For years, Windows users have been able to point to the lack of macOS window snapping as proof of the inferiority of Apple’s operating system. After all, if Apple couldn’t even get such a simple productivity feature right, what else was it failing at?

Apple has finally put that idea to bed, and I’ve been testing out its new feature in macOS Sequoia’s developer beta. Yet despite the step forward that window snapping represents, it’s got nothing on a third-party app that I’ve been using for years to fill the void Apple has left.

That’s because compared to an app called BetterTouchTool (which costs $12 for a standard license), Apple’s solution is no great shakes at all. It’s outdone in nearly every way by BetterTouchTool, which provides more options, is easier to use, and more reliable to boot. If you’re after window tiling on your Mac, BetterTouchTool is the way to go.

Window snapping in macOS Sequoia

Three app windows arranged on a screen using window tiling in macOS Sequoia.
Digital Trends

In macOS Sequoia, window tiling is fairly simple. You drag a window toward the edge of your screen and, when you get close enough, an outlined frame appears below the window. Let go of your mouse or trackpad and the window snaps into place. You can arrange windows to occupy half your screen, a quarter, or some combination thereof. There are keyboard shortcuts (Globe+Control+Left arrow moves the window to the left half of your screen, for instance), and you can see all the options by going to Window > Move & Resize in the menu bar.

Apple gives you a few customization options, but not many. You can hold the Option key when moving a window to give yourself a bigger “drop zone.” You’ll find more tiling choices if you hover over the green traffic light button in an app’s top-left corner. And you can also remove the gap between tiled windows, making them flush with each other.

But there are plenty of shortcomings that have left me wanting a whole lot more from Apple. While you can move windows around using keyboard shortcuts, you can’t customize these shortcuts to better suit yourself. Unlike in Windows 11, snapping a window doesn’t automatically give you the choice of snapping another app to the other side of your screen. Moving windows into place is fiddly, and some apps have minimum sizes that are larger than half a screen’s width, meaning they don’t tile well (or at all) with other windows.

In other words, window snapping in macOS Sequoia is fine, but not much more than that. I know we’re talking about a macOS beta here, but even so, this feature doesn’t feel anywhere close to where I’d like it to be.

Why BetterTouchTool is, well, better

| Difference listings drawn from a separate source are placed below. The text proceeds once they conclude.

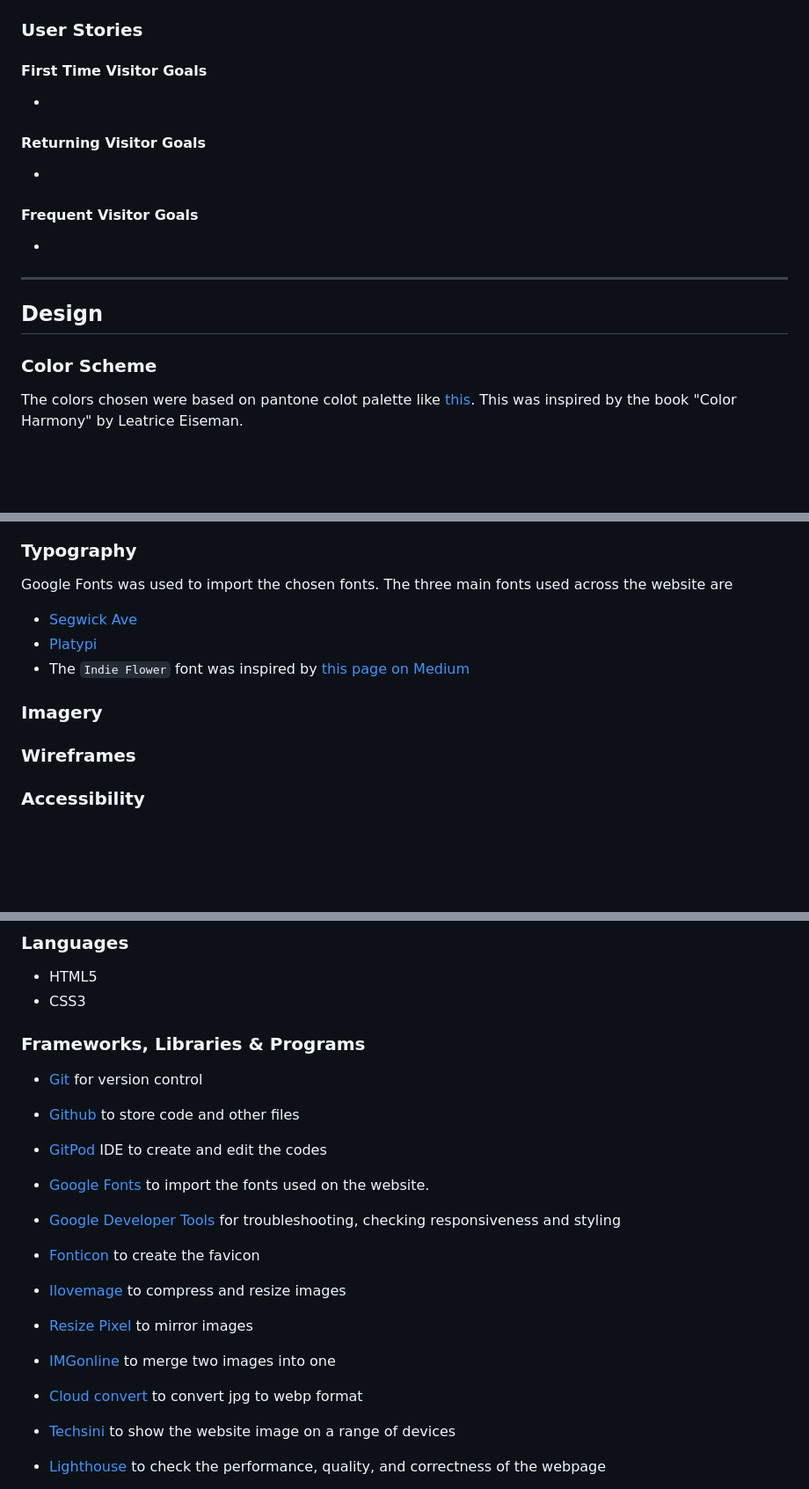
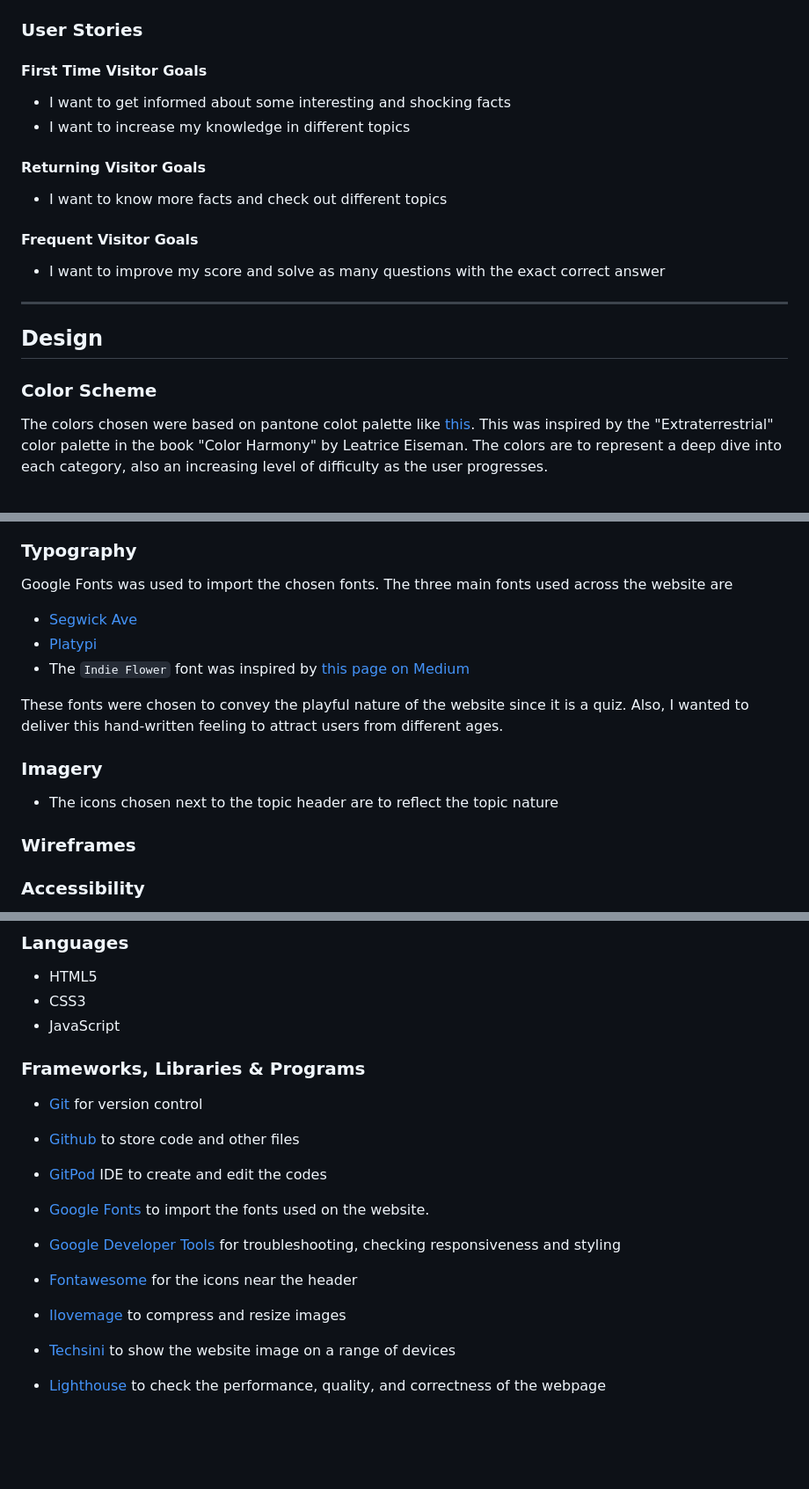
Before and after one commit to mtelewa/fun-stats, a Markdown page: README.md, 3 parts joined by grey strips. Shown at 88% size. Rendered like a GitHub page; blank space fills up the shorter version.

Commit message:
add UX stories and design text in readme

```diff
--- a/README.md
+++ b/README.md
@@ -41,15 +41,17 @@
 
 #### First Time Visitor Goals
 
-*
+* I want to get informed about some interesting and shocking facts
+* I want to increase my knowledge in different topics
+
 
 #### Returning Visitor Goals
 
-*
+* I want to know more facts and check out different topics
 
 #### Frequent Visitor Goals
 
-*
+* I want to improve my score and solve as many questions with the exact correct answer
 
 - - -
 
@@ -57,6 +59,6 @@
 
 ### Color Scheme
 
-The colors chosen were based on pantone colot palette like [this](https://icolorpalette.com/color/pantone-10239-c). This was inspired by the book "Color Harmony" by Leatrice Eiseman.
+The colors chosen were based on pantone colot palette like [this](https://icolorpalette.com/color/pantone-10239-c). This was inspired by the "Extraterrestrial" color palette in the book "Color Harmony" by Leatrice Eiseman. The colors are to represent a deep dive into each category, also an increasing level of difficulty as the user progresses.
 <br>
 <br>
@@ -66,14 +72,15 @@ The colors chosen were based on pantone colot palette like [this](https://icolor
 
 Google Fonts was used to import the chosen fonts. The three main fonts used across the website are
 
-
 * [Segwick Ave](https://fonts.google.com/specimen/Sedgwick+Ave)
 * [Platypi](https://fonts.google.com/specimen/Platypi)
 * The `Indie Flower` font was inspired by [this page on Medium](https://bootcamp.uxdesign.cc/10-best-script-and-handwritten-google-fonts-afc4b77fdb0c)
 
+These fonts were chosen to convey the playful nature of the website since it is a quiz. Also, I wanted to deliver this hand-written feeling to attract users from different ages.
+
 ### Imagery
 
-
+* The icons chosen next to the topic header are to reflect the topic nature
 
 ### Wireframes
 
@@ -110,6 +117,7 @@ The main features of the website are
 
 * HTML5
 * CSS3
+* JavaScript
 
 ### Frameworks, Libraries & Programs
 
@@ -123,15 +131,9 @@ The main features of the website are
 
 * [Google Developer Tools](https://developers.google.com/web/tools) for troubleshooting, checking responsiveness and styling
 
-* [Fonticon](https://gauger.io/fonticon/) to create the favicon
+* [Fontawesome](https://fontawesome.com/) for the icons near the header
 
 * [Ilovemage](https://www.iloveimg.com/) to compress and resize images
-
-* [Resize Pixel](https://www.resizepixel.com/mirror-image/) to mirror images
-
-* [IMGonline](https://www.imgonline.com.ua/eng/combine-two-images-into-one.php) to merge two images into one
-
-* [Cloud convert](https://cloudconvert.com/jpg-converter) to convert jpg to webp format
 
 * [Techsini](https://techsini.com/multi-mockup/) to show the website image on a range of devices
 
```
Also changed, not shown: other parts of README.md (+5 -0 lines).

The settings page for the BetterTouchTool app, showing Window Snapping & Moving options.
Digital Trends

Enter BetterTouchTool. This app is absolutely stacked with window-snapping features — and a whole lot more — giving you greater control than Apple is ever likely to grant you. That ranges from custom keyboard shortcuts for window tiling to visual tweaks that change the way the app looks and feels. It all gives you much more power and flexibility than macOS Sequoia’s native solution.

BetterTouchTool has a wealth of advanced features and power tools to satisfy every morsel of curiosity you might have. You can create your own snap areas and shapes, decide if a window returns to its previous shape when it’s removed from a snap zone, delay Mission Control launching when you move a window upward, and so much more. There are even options specifically for Stage Manager. It’s a power user’s dream come true.

It’s not just window snapping that BetterTouchTool excels at. Here’s one of my favorite features: When you press and hold a modifier key, your mouse pointer will move or resize any window it is hovering over, without even needing to click a mouse button (you can also accomplish this with a three-finger drag). It’s a marvelously clever feature and absolutely effortless to use day to day.

But let’s be fair to Apple: It’s clear that macOS Sequoia’s window snapping, like many of its other features, is in a very early stage of development. I’m not worried about its bugginess — that’s standard procedure for beta testing, and it’s something that Apple can fix it easily enough.

But I’d like to see greater ambition on Apple’s part here, with more features and control over how window snapping works. If all that means is customizable keyboard shortcuts and a smattering of advanced tools, that’s better than nothing.

I doubt that will happen, though. Apple’s instinct is to create something straightforward and easy to use rather than rivaling the full-featured nature of BetterTouchTool. For now, that tells me that BetterTouchTool doesn’t have to worry about being Sherlocked by Apple — and that it’s here to enhance my macOS window tiling experience for the foreseeable future.